CCTV will be mandatory in all slaughterhouses in England under new plans announced today (11 August 2017) by Environment Secretary Michael Gove, as he outlined a series of measures to cement the UK’s position as a global leader on animal welfare.

The proposals will deliver a manifesto commitment for CCTV to be required in every slaughterhouse in England in all areas where live animals are present, with unrestricted access to footage for Official Vets - reassuring consumers that high welfare standards are being effectively enforced.

The Government has also confirmed it will raise standards for farm animals and domestic pets by modernising statutory animal welfare codes to reflect enhancements in medicines, technology and the latest research and advice from vets. The codes will remain enshrined in law and the first to be updated will cover chickens bred for meat. The new pig code is expected to come out for consultation later in September.

Environment Secretary Michael Gove said:

“We have some of the highest animal welfare standards in the world and the actions I am setting out today will reinforce our status as a global leader.

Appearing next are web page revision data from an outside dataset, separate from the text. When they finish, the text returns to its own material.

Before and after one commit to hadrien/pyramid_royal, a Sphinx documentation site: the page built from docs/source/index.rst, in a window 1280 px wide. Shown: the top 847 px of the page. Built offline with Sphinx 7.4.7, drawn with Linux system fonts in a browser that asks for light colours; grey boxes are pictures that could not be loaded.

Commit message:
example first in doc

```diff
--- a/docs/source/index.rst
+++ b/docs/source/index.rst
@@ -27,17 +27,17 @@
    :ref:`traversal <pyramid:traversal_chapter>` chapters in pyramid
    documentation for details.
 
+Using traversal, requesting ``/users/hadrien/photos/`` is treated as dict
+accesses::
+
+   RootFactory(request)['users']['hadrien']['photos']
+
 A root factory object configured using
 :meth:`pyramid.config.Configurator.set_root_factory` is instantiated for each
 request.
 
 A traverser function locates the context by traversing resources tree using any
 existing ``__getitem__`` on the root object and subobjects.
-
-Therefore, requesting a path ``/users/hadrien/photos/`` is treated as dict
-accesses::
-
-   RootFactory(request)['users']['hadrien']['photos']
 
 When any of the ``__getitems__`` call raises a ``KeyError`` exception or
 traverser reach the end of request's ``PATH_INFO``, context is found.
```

“As we prepare to leave the EU, these measures provide a further demonstration to consumers around the world that our food is produced to the very highest standards.”

Defras consultation on the proposals here

Under the new plans for CCTV, footage would be accessible to the Food Standards Agency’s (FSA) Official Veterinarians (OVs), who monitor and enforce animal welfare standards in the slaughterhouse. The FSA has strict processes in place for the approval of slaughterhouses, and specially trained vets carry out checks to make sure the welfare of animals is protected throughout their time in the slaughterhouse. If breaches are found, a slaughterhouse can be given a welfare enforcement notice, have its staff’s licences suspended or revoked, or be referred for a criminal investigation.

NPA Chief Executive Zoe Davies welcomed the plans as CCTV has been in place in most pig slaughterhouses for some time and has shown to benefit plants for training staff and improving security on site. She stressed however, that it must not be seen as the sole tool for use when dealing with any animal welfare complaint as it can only paint a partial picture of the true situation.

Zoe had previously stated in the NPA’s response to the FAWC consultation on CCTV in abattoirs in 2014, that whilst CCTV can help to provide information to assist with site management, particularly in areas that are not always manned or in use, it should not be used as a replacement for trained staff in situ, or to make assumptions about general standards within the plant.   

NPA will be responding to the constultation so if members have any comments, do please contact us via